these are highly inaccurate. For more precision you would need measuring cylinders

>> No.1940383

>Why do they doe this?
Because the capacity measurement is for filling the beaker to the brim (for the smaller ones there, at least), while the scale on the side is for rough measurements while actually using it for something.
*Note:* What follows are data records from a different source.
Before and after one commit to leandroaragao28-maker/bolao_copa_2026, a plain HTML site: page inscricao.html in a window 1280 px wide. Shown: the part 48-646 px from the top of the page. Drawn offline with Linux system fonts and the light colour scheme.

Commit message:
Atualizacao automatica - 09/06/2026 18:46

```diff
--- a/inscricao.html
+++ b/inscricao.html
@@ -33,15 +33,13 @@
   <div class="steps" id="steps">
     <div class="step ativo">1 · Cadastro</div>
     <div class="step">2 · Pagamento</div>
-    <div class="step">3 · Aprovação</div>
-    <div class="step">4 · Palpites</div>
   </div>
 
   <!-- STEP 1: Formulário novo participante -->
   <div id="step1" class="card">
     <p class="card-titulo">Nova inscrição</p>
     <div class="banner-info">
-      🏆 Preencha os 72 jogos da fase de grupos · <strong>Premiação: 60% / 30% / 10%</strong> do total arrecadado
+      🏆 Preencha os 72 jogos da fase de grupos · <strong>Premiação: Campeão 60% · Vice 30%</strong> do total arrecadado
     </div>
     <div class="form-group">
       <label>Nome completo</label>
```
Practically speaking, filling it to the brim will spill stuff everywhere when handled, and the top of the scales there leave a good margin.

>How do I know where exactly 250ml or 500ml is?
Use actual measuring equipment.

>> No.1942220

So you aren't encouraged to overfill it and spill shit.
Weigh the liquid and do some math.

>> No.1942508

This, imagine you have a 250ml beaker and you have to fill it to the brim, not practical.

>> No.1942518

>How do I know where exactly 250ml or 500ml is?

You fill it to 125ml/250ml twice, dipshit.

>> No.1942532

It's called a graduated cylinder

>> No.1942545


>> No.1942899

During manufacture, the beakers need to be released from the mold, which means the beaker circumference will need to be wider near the top.

>> No.1942920

It means that's the total capacity, not the functional capacity. Just like a 16 gallon shop vac will only hold about 14 gallons before it stops, or a 5 at saucepot should never be filled to the brim with 5 quarts of food. Don't be a retard, it's just a way to tell them apart.

>> No.1942925

You generally use these for holding solvents or solutions when the actual volume isn't that important i.e. if you require 100mL of ethanol, you would pour enough ethanol into a 250 mL beaker, and then use the beaker to carefully pour 100mL ethanol into a measuring cylinder/volumetric flask to measure an accurate volume. The alternative would be attempting to pour the ethanol directly from the solvent bottle into the measuring cylinder which you would likely spill all over the bench

>> No.1942933

we used reagents in the milli liter tier, these beakers are used to fetch an excess of solvent or other BS.

graduated cylinders have more accuracy, and that's just for rapid titrations

everything else gets micro pipetted

Name (leave empty)
Comment (leave empty)
Password [?]Password used for file deletion.